6. Keep contact between the fan edge and your lower arm for smoother movement and 'catching more air'
Keeping this principle in mind (turning your wrist slightly so the 'pinkie side spoke' of the fan keeps in contact with your lower arm at all times when moving the fans) will make transitions and fan movements look more smoothly. The air does not get 'lost' this way, and your arm will automatically move with the fan in unity, not separately. There are a few positions where this does not apply, but in general it works best to keep this arm-fan contact in mind.
7. Rotate the thumbs (and complete lower arms) for flipping/fluttering the fans
This tip is closely related to the one above. When you keep contact between the fan and your arm, you will need to rotate the full lower arm (think of rotating your thumbs from the elbows, see the animated .gif) to get the fan to move. Practise this movement with and without the fans, your hands will get less tired when using this movement principle.
8. Practice, but also play - Create your own fan veil 'poetry'
It is important to practise your technique to make the movements feel comfortable and look polished, but don't forget to 'let loose' and play with the fan movements as often as you can. See what you like.
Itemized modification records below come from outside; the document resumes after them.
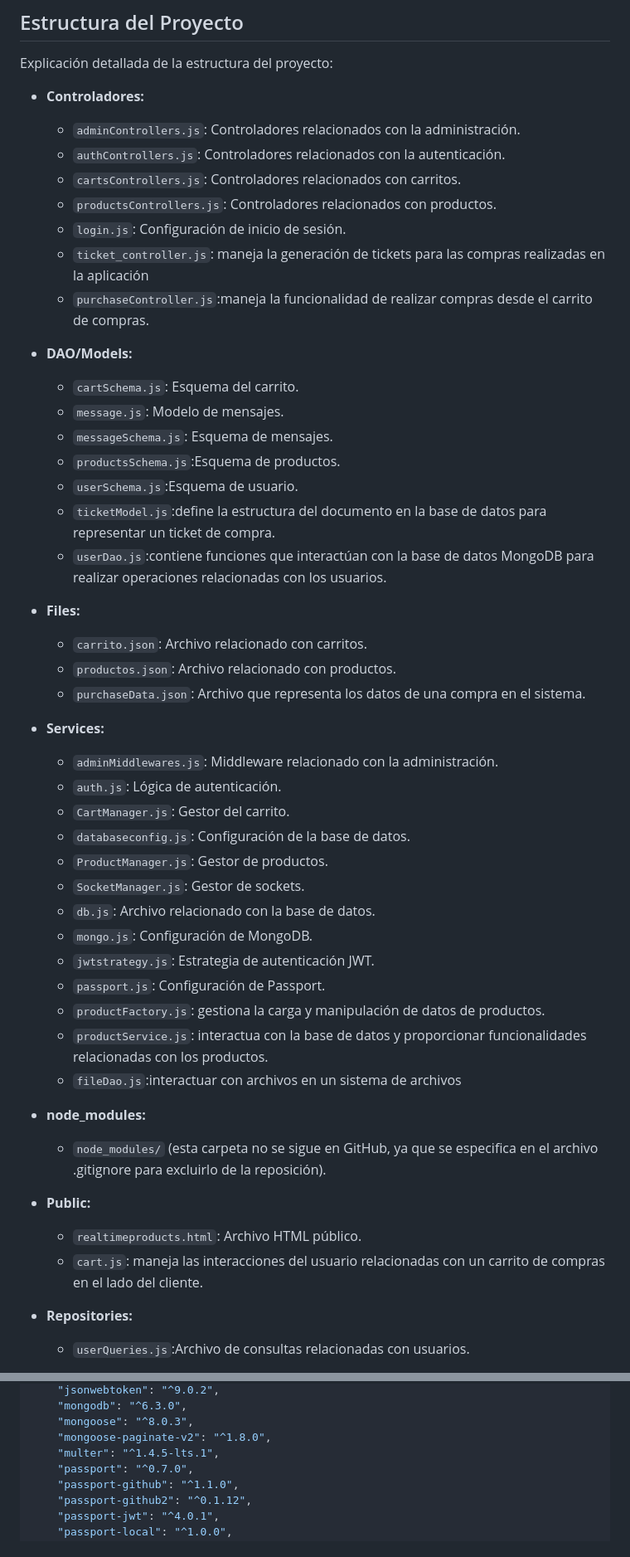
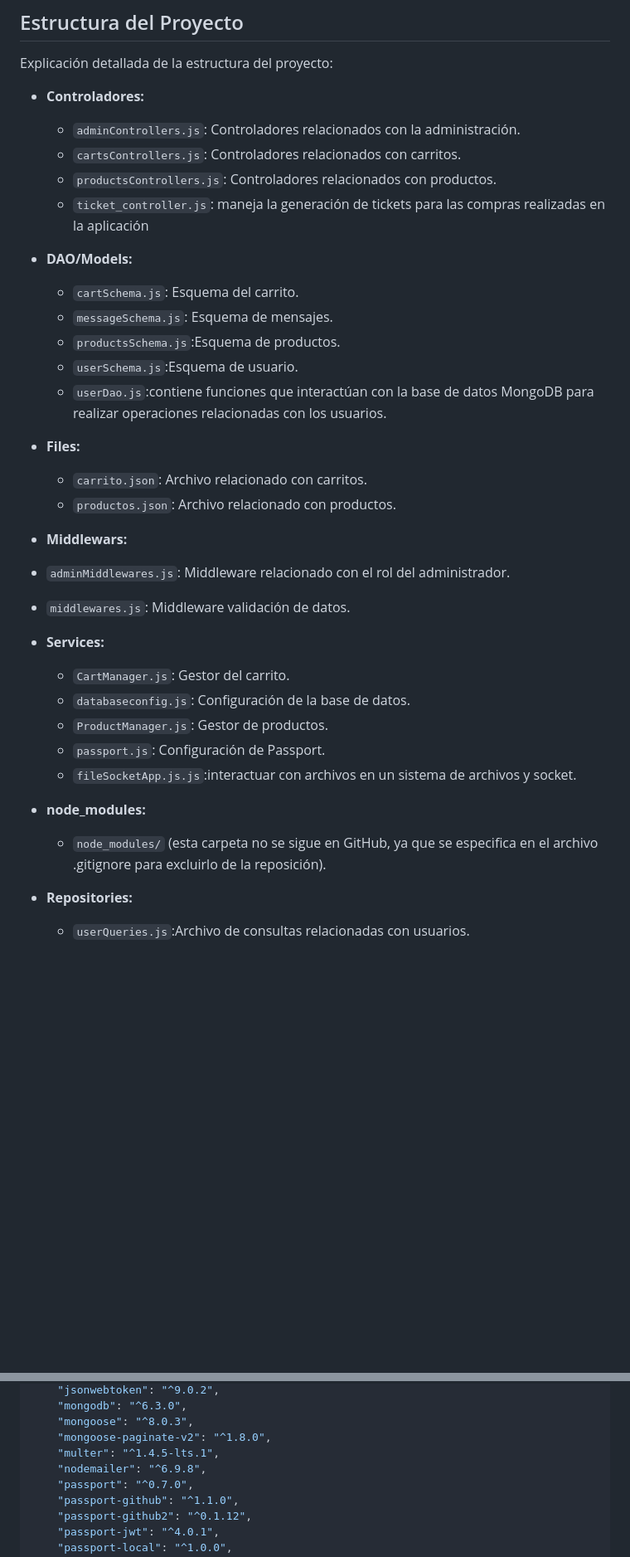
Before and after one commit to florzuazaga/proyecto-backend, a Markdown page: README.md, 2 parts joined by grey strips. Shown at 83% size. Drawn GitHub-style; blank space fills up the shorter version.

Commit message:
cambio de archivos

```diff
--- a/README.md
+++ b/README.md
@@ -10,56 +10,39 @@ Explicación detallada de la estructura del proyecto:
 
 - **Controladores:**
   - `adminControllers.js`: Controladores relacionados con la administración.
-  - `authControllers.js`: Controladores relacionados con la autenticación.
   - `cartsControllers.js`:  Controladores relacionados con carritos.
   - `productsControllers.js`:  Controladores relacionados con productos.
-  - `login.js`: Configuración de inicio de sesión.
   - `ticket_controller.js`: maneja la generación de tickets para las compras realizadas en la aplicación
-  - `purchaseController.js`:maneja la funcionalidad de realizar compras desde el carrito de compras.
-
 
 - **DAO/Models:**
   - `cartSchema.js`: Esquema del carrito.
-  - `message.js`: Modelo de mensajes.
   - `messageSchema.js`: Esquema de mensajes.
   - `productsSchema.js`:Esquema de productos.
   - `userSchema.js`:Esquema de usuario.
-  - `ticketModel.js`:define la estructura del documento en la base de datos para representar un ticket de compra.
   - `userDao.js`:contiene funciones que interactúan con la base de datos MongoDB para realizar operaciones relacionadas con los usuarios.
-
 
 
 - **Files:**
   - `carrito.json`: Archivo relacionado con carritos.
   - `productos.json`: Archivo relacionado con productos.
-  - `purchaseData.json`: Archivo que representa los datos de una compra en el sistema.
+
+
+ - **Middlewars:**
+ - `adminMiddlewares.js`:  Middleware relacionado con el rol del administrador.
+ - `middlewares.js`:  Middleware validación de datos.
 
 
 - **Services:**
-  - `adminMiddlewares.js`:  Middleware relacionado con la administración.
-  - `auth.js`: Lógica de autenticación.
   - `CartManager.js`: Gestor del carrito.
   - `databaseconfig.js`: Configuración de la base de datos.
   - `ProductManager.js`: Gestor de productos.
-  - `SocketManager.js`: Gestor de sockets.
-  - `db.js`: Archivo relacionado con la base de datos.
-  - `mongo.js`:  Configuración de MongoDB.
-  - `jwtstrategy.js`: Estrategia de autenticación JWT.
   - `passport.js`: Configuración de Passport.
-  - `productFactory.js`: gestiona la carga y manipulación de datos de productos.
-  - `productService.js`:  interactua con la base de datos y proporcionar funcionalidades relacionadas con los productos.
-  - `fileDao.js`:interactuar con archivos en un sistema de archivos
+  - `fileSocketApp.js.js`:interactuar con archivos en un sistema de archivos y socket.
 
 
 
 - **node_modules:**
   - `node_modules/` (esta carpeta no se sigue en GitHub, ya que se especifica en el archivo .gitignore para excluirlo de la reposición).
-
-
-- **Public:**
-  - `realtimeproducts.html`: Archivo HTML público.
-  - `cart.js`: maneja las interacciones del usuario relacionadas con un carrito de compras en el lado del cliente.
-
 
 
 - **Repositories:**
@@ -147,6 +127,7 @@ Lista de dependencias:
     "mongoose": "^8.0.3",
     "mongoose-paginate-v2": "^1.8.0",
     "multer": "^1.4.5-lts.1",
+    "nodemailer": "^6.9.8",
     "passport": "^0.7.0",
     "passport-github": "^1.1.0",
     "passport-github2": "^0.1.12",
```
Also changed, not shown: other parts of README.md (+1 -4 lines).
Techniques are like letters and words you learn in a new language, at first you learn with structure, but to create something beautiful it is important to use your own 'voice' and dare to speak/write (move) freely.
9. Try out different kinds of music (tempo, emotion, athmosphere)
The music you use for practise will influence your mood and movement quality, so it is important to 'switch it up' every now and then. Don't only use 'choreography music' to practise your movements. This goes for any dance practise session, not just for working with props/fan veils.
10. Bonus tip: 'Teaching to learn' - helping a dance friend find their flow can aid/inspire your own dancing
I have found that answering other peoples questions helps me find new information for myself as well. Furthermore, it can be fun to practise together with a friend and inspire and motivate each other along the way.
11. Enjoy the magic!
All these (and other) tips for working with silk fan veils can be found in my DVD/Downloadable DVD 'Just the Props – Fanveils with Khalida', which you can find at www.khalidadance.com/DVDs and http://gum.co/fveil
Note: As a reader of this blog, you can use coupon code 'ZEOT' to receive 5% discount on all DVDs and Downloadable Classes via the links above!